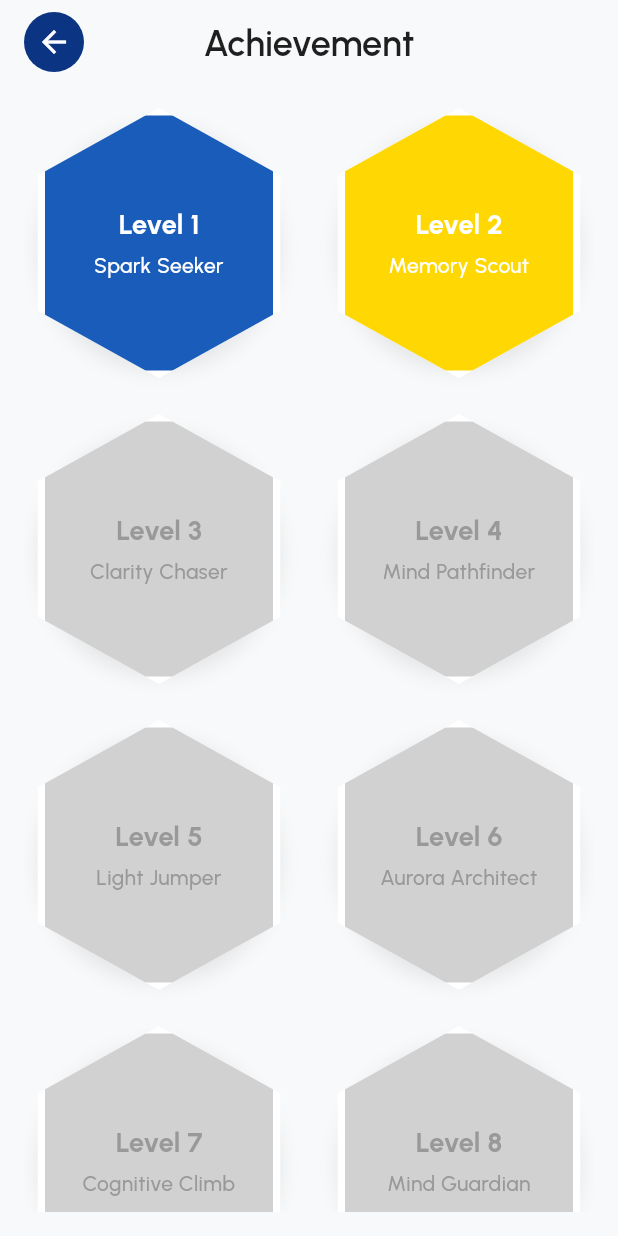
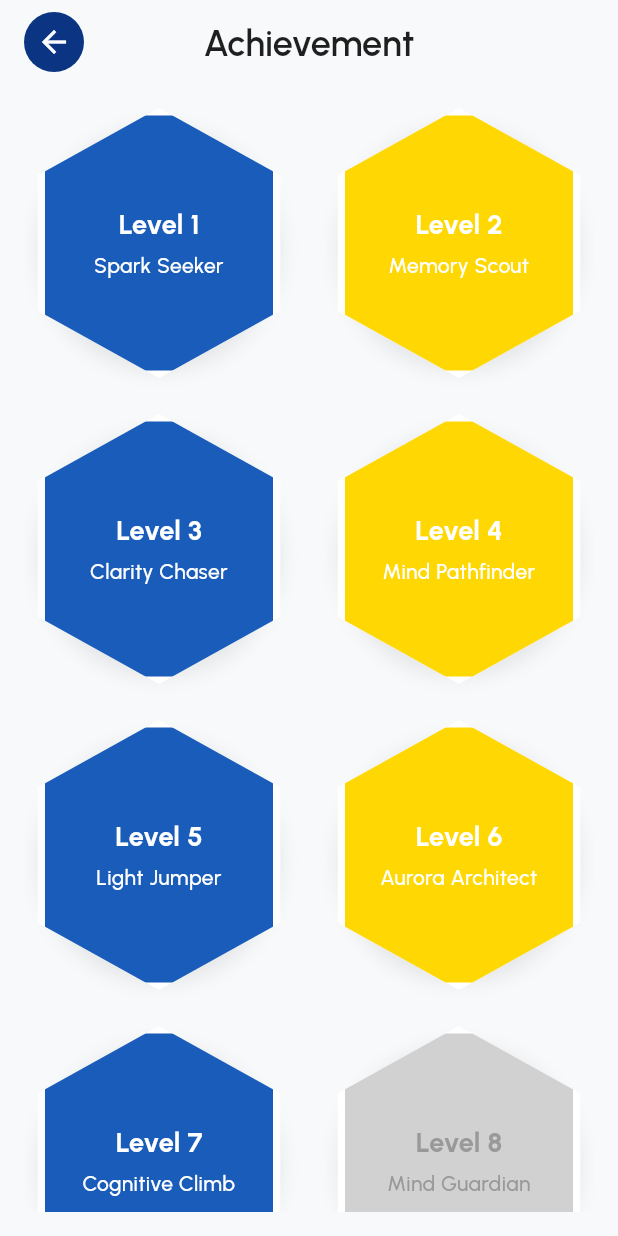
Before and after one commit to Idoo0/neurokit, a Flutter app: the BadgesPage screen opened by its route, on a phone screen of 412 x 824 dp. Run offline on Flutter 3.47's test engine with Material 3 defaults, Android fonts, the phone set to English and light mode, and no system bars; our stand-ins replace flutter_svg, get, google_fonts, shared_preferences; accounts and stored records are empty.

Commit message:
feat: add logic for unlock badge

```diff
--- a/lib/view/badges_page.dart
+++ b/lib/view/badges_page.dart
@@ -1,3 +1,5 @@
+// badges_page.dart
+
 import 'package:flutter/material.dart';
 import '../utils.dart';
 
@@ -24,60 +26,42 @@ class BadgesPage extends StatelessWidget {
 
   @override
   Widget build(BuildContext context) {
-    // Warna kustom sesuai permintaan Anda
+    // --- LANGKAH 1: SIMULASI SKOR STREAK ---
+    // Ganti nilai ini untuk menguji lencana yang berbeda.
+    // Nantinya, nilai ini akan diambil dari local storage.
+    final int currentStreak = 364;
+
+    // Warna kustom
     const Color badgeBlue = Color(0xFF1A5CBA);
     const Color badgeYellow = Color(0xFFFFD702);
 
-    final List<BadgeInfo> badges = [
-      BadgeInfo(
-        level: 'Level 1',
-        title: 'Spark Seeker',
-        isUnlocked: true,
-        color: badgeBlue,
-      ),
-      BadgeInfo(
-        level: 'Level 2',
-        title: 'Memory Scout',
-        isUnlocked: true,
-        color: badgeYellow,
-      ),
-      BadgeInfo(
-        level: 'Level 3',
-        title: 'Clarity Chaser',
-        isUnlocked: false,
-        color: Colors.grey,
-      ),
-      BadgeInfo(
-        level: 'Level 4',
-        title: 'Mind Pathfinder',
-        isUnlocked: false,
-        color: Colors.grey,
-      ),
-      BadgeInfo(
-        level: 'Level 5',
-        title: 'Light Jumper',
-        isUnlocked: false,
-        color: Colors.grey,
-      ),
-      BadgeInfo(
-        level: 'Level 6',
-        title: 'Aurora Architect',
-        isUnlocked: false,
-        color: Colors.grey,
-      ),
-      BadgeInfo(
-        level: 'Level 7',
-        title: 'Cognitive Climb',
-        isUnlocked: false,
-        color: Colors.grey,
-      ),
-      BadgeInfo(
-        level: 'Level 8',
-        title: 'Mind Guardian',
-        isUnlocked: false,
-        color: Colors.grey,
-      ),
+    // --- LANGKAH 2: DEFINISIKAN SEMUA LENCANA DAN SYARATNYA ---
+    // Daftar ini berisi semua kemungkinan lencana dan skor yang dibutuhkan untuk membukanya.
+    final List<Map<String, dynamic>> allBadgesData = [
+      {'level': 'Level 1', 'title': 'Spark Seeker', 'requiredStreak': 1, 'color': badgeBlue},
+      {'level': 'Level 2', 'title': 'Memory Scout', 'requiredStreak': 7, 'color': badgeYellow},
+      {'level': 'Level 3', 'title': 'Clarity Chaser', 'requiredStreak': 14, 'color': badgeBlue},
+      {'level': 'Level 4', 'title': 'Mind Pathfinder', 'requiredStreak': 30, 'color': badgeYellow},
+      {'level': 'Level 5', 'title': 'Light Jumper', 'requiredStreak': 60, 'color': badgeBlue},
+      {'level': 'Level 6', 'title': 'Aurora Architect', 'requiredStreak': 90, 'color': badgeYellow},
+      {'level': 'Level 7', 'title': 'Cognitive Climb', 'requiredStreak': 180, 'color': badgeBlue},
+      {'level': 'Level 8', 'title': 'Mind Guardian', 'requiredStreak': 365, 'color': badgeYellow},
     ];
+
+    // --- LANGKAH 3: BUAT DAFTAR LENCANA SECARA DINAMIS ---
+    // Kita menggunakan .map() untuk mengubah allBadgesData menjadi List<BadgeInfo>
+    // sambil memeriksa apakah lencana sudah terbuka atau belum.
+    final List<BadgeInfo> badges = allBadgesData.map((badgeData) {
+      final bool isUnlocked = currentStreak >= badgeData['requiredStreak'];
+      return BadgeInfo(
+        level: badgeData['level'],
+        title: badgeData['title'],
+        isUnlocked: isUnlocked,
+        // Jika terbuka, gunakan warna aslinya. Jika tidak, gunakan abu-abu.
+        color: isUnlocked ? badgeData['color'] : Colors.grey,
+      );
+    }).toList();
+
 
     return Scaffold(
       backgroundColor: const Color(0xFFF8F9FA),
@@ -115,14 +99,13 @@ class BadgesPage extends StatelessWidget {
   }
 
   Widget _buildBadgeItem(BadgeInfo badge) {
+    // Logika di sini tidak perlu diubah, karena sudah membaca status 'isUnlocked'
     final Color badgeColor = badge.isUnlocked ? badge.color : neutral200;
     final Color textColor = badge.isUnlocked ? Colors.white : neutral400;
 
     return Column(
       mainAxisAlignment: MainAxisAlignment.center,
       children: [
-        // --- PERBAIKAN DI SINI ---
-        // Menambahkan Flexible untuk mencegah overflow di dalam Column
         Flexible(
           child: AspectRatio(
             aspectRatio: 0.9,
```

■ ■ ■ ■ ■

Count how many lines in the data above hold "final", and give that number by itself.

**Response to this exercise:** 7